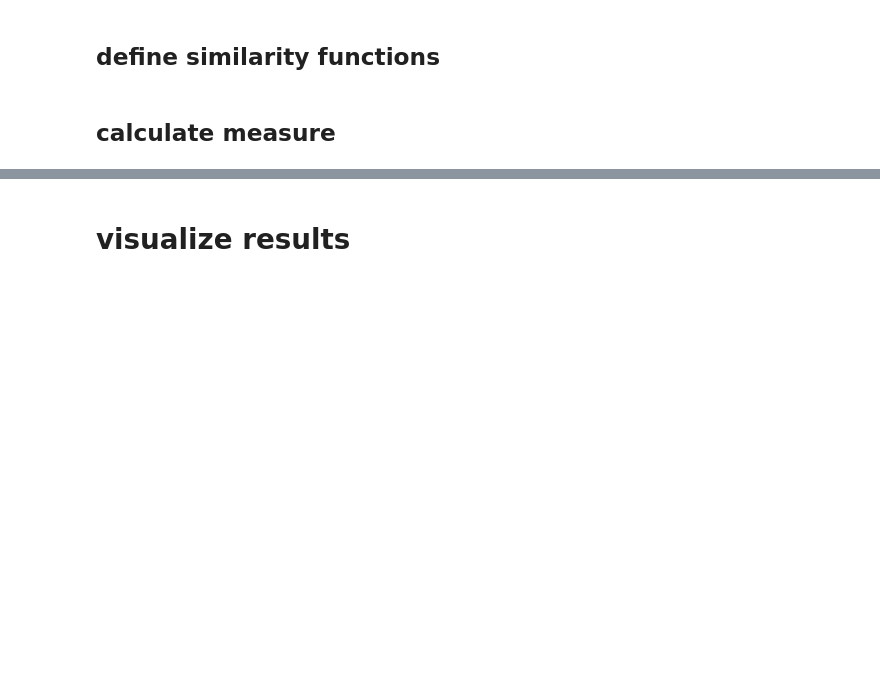
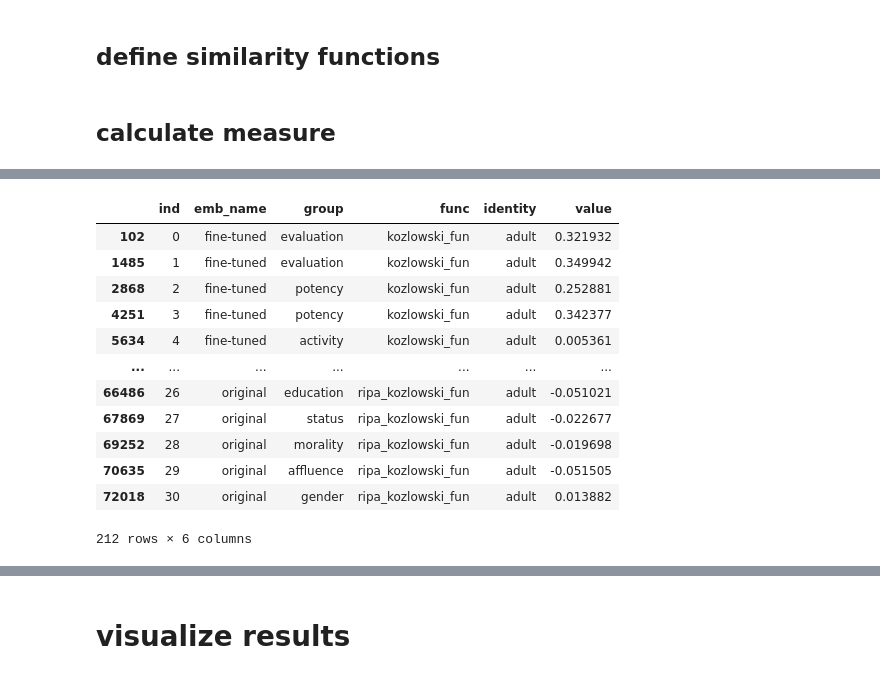
Before and after one commit to navidmdn/identity_embedding, a Jupyter notebook: embedding_interpretation.ipynb, the cells around one changed output, grey strips where cells are left out. Saved outputs shown, nothing was run; the diff lists cells and outputs as text; code cells hidden in the pictures; blank space fills up the shorter version.

```diff
--- a/embedding_interpretation.ipynb
+++ b/embedding_interpretation.ipynb
@@ -717,0 +726,16 @@ res_df.head()
+# %%
+res_df[res_df.identity == 'adult']
+# %% [output]
+|  | ind | emb_name | group | func | identity | value |
+| 102 | 0 | fine-tuned | evaluation | kozlowski_fun | adult | 0.321932 |
+| 1485 | 1 | fine-tuned | evaluation | kozlowski_fun | adult | 0.349942 |
+| 2868 | 2 | fine-tuned | potency | kozlowski_fun | adult | 0.252881 |
+| 4251 | 3 | fine-tuned | potency | kozlowski_fun | adult | 0.342377 |
+| 5634 | 4 | fine-tuned | activity | kozlowski_fun | adult | 0.005361 |
+| ... | ... | ... | ... | ... | ... | ... |
+| 66486 | 26 | original | education | ripa_kozlowski_fun | adult | -0.051021 |
+| 67869 | 27 | original | status | ripa_kozlowski_fun | adult | -0.022677 |
+| 69252 | 28 | original | morality | ripa_kozlowski_fun | adult | -0.019698 |
+| 70635 | 29 | original | affluence | ripa_kozlowski_fun | adult | -0.051505 |
+| 72018 | 30 | original | gender | ripa_kozlowski_fun | adult | 0.013882 |
+212 rows × 6 columns
```
Also changed, not shown: parts of 12 cells of this notebook.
==========
Copy out every entry above word for word; omit the images.

> **Written solution**
Before and after one commit to navidmdn/identity_embedding, a Jupyter notebook: embedding_interpretation.ipynb, the cells around one changed output, grey strips where cells are left out. Saved outputs shown, nothing was run; the diff lists cells and outputs as text; code cells hidden in the pictures; blank space fills up the shorter version.

```diff
--- a/embedding_interpretation.ipynb
+++ b/embedding_interpretation.ipynb
@@ -717,0 +726,16 @@ res_df.head()
+# %%
+res_df[res_df.identity == 'adult']
+# %% [output]
+|  | ind | emb_name | group | func | identity | value |
+| 102 | 0 | fine-tuned | evaluation | kozlowski_fun | adult | 0.321932 |
+| 1485 | 1 | fine-tuned | evaluation | kozlowski_fun | adult | 0.349942 |
+| 2868 | 2 | fine-tuned | potency | kozlowski_fun | adult | 0.252881 |
+| 4251 | 3 | fine-tuned | potency | kozlowski_fun | adult | 0.342377 |
+| 5634 | 4 | fine-tuned | activity | kozlowski_fun | adult | 0.005361 |
+| ... | ... | ... | ... | ... | ... | ... |
+| 66486 | 26 | original | education | ripa_kozlowski_fun | adult | -0.051021 |
+| 67869 | 27 | original | status | ripa_kozlowski_fun | adult | -0.022677 |
+| 69252 | 28 | original | morality | ripa_kozlowski_fun | adult | -0.019698 |
+| 70635 | 29 | original | affluence | ripa_kozlowski_fun | adult | -0.051505 |
+| 72018 | 30 | original | gender | ripa_kozlowski_fun | adult | 0.013882 |
+212 rows × 6 columns
```
Also changed, not shown: parts of 12 cells of this notebook.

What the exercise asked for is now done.